The Polka Theatre is a special place in London. Like the Unicorn Theatre, which I’ve recently written about here and here, it only stages shows for kids, from 0 to 13 years old. Unlike the Unicorn, which is funky and modern and new, the Polka Theatre remains unchanged in that cosy, lovely way that takes you right back to your own childhood.
We went to see the Polka Theatre’s Christmas show last weekend: Peter Pan. As soon as we entered the foyer I felt the nostalgia wash over me. The children ran through to sit on rocking horses and look at the costumes and props which were exhibited behind glass panels. They ran outside to climb on the play structure and basically do what kids do. Then we all grabbed ourselves a train carriage and had a snack before the show.
It is like heaven for kids and, with shows meant for the youngest of monkeys, it really is a gem for residents of SW19 and the local area. In fact, travelling from South East London on public transport was much simpler than I’d remembered; I would recommend taking the Northern line from London Bridge to South Wimbledon, from where it’s only 5 minutes’ walk (well, a bit more for the younger ones).
But to the production itself of Peter Pan, which is intended for the 6+ age group*. Artistic director Peter Glanville has set this version of the classic story in the late 1950s, early 1960s. Liz Cooke’s costumes range from Peter Pan in a fringed leather jacket to an evilly funny Captain Hook in a rather dapper striped suit.
In fact Granville and cast explain it better themselves. This clip was filmed during rehearsal:
As well as a courageous, rock ‘n’ roll Peter Pan who refuses to grow old, of course we must have Tinker Bell. Tinker Bell is a puppet, made by award-winning puppet-maker Sue Dacre, who has worked with Jim Henson. One of my favourite moments in the show is when the whole audience (me loudest of all) unreservedly cheers to agree that we all believe in fairies, thereby saving Tinker Bell’s life. The other magical high point is that we witness flying. I enjoyed the suspense of the storyline involving Hook in pursuit of Peter, and the crocodile in the clock gives the little ones a few scares.

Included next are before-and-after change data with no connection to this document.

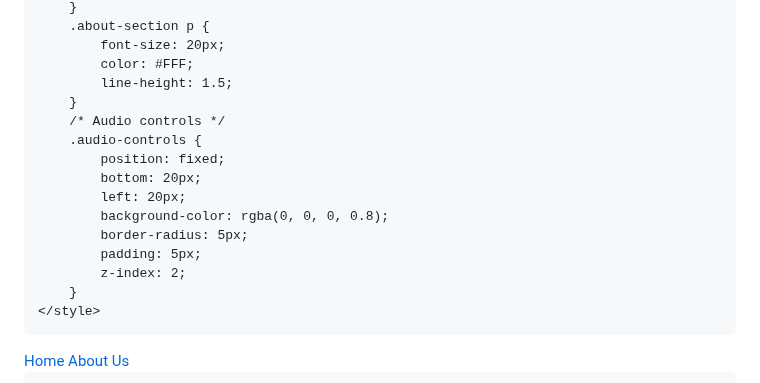
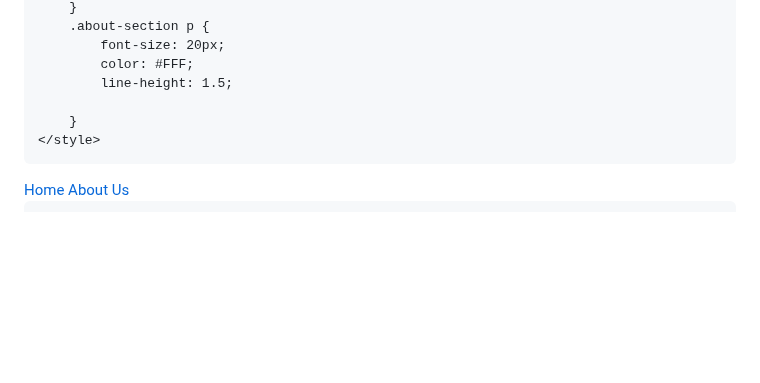
Before and after one commit to thepixelbest12/thepixelbest12.github.io, a Markdown page: README.md, the part around the change. Drawn GitHub-style; blank space fills up the shorter version.

```diff
--- a/README.md
+++ b/README.md
@@ -78,16 +78,7 @@
             font-size: 20px;
             color: #FFF;
             line-height: 1.5;
-        }
-        /* Audio controls */
-        .audio-controls {
-            position: fixed;
-            bottom: 20px;
-            left: 20px;
-            background-color: rgba(0, 0, 0, 0.8);
-            border-radius: 5px;
-            padding: 5px;
-            z-index: 2;
+
         }
     </style>
 </head>
```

Apart from the thrills of the chase, there is also a more emotional side to the play. In the programme we read that the set and costume designer Liz Cooke empathises strongly with Wendy, veering between the sensible adult responsibilities expected of her, and her sense of adventure and fun. Wendy teaches Peter to dance and they have a touching relationship. We end up with an interesting character in Wendy (played by Krupa Pattani), a role which must have evolved a lot since the characters were first written by J.M. Barrie in the early 1900s. It is telling that the production is set in the 195os, when social changes were afoot for both men and women.
I must add a quick note about the programme. As well as the usual information about the cast and interviews, it has a very handy pirate dictionary in it, and very useful guidelines to make your own pirate hat. It also has a recipe for (guess what) fairy cakes, a very cute page about how to make a fairy den, a word search, and how to make a fairy wand. It’s lovely to come home with a few extra ideas for activities to do with the children.
We had a lovely afternoon at the Polka Theatre. Peter Pan is a great swashbuckling adventure which is suitable for the whole family, and will not lose interest after Christmas until its run ends in February. If you are not sure if you believe in magic, I defy you to go along and not throw your hands up with the rest of the audience to say that yes you do very much believe in fairies.
Peter Pan is on at the Polka Theatre in Wimbledon until 14th February 2015.
*Peter Pan is recommended for 6 year olds + but younger children can go along to the ‘All Ages Welcome’ performances.
Disclosure: We were given free tickets to see Peter Pan for the purpose of this review. All opinions are my own.
All photos taken by me. The clip showing Peter Pan – In Rehearsal is copyright Polka Theatre.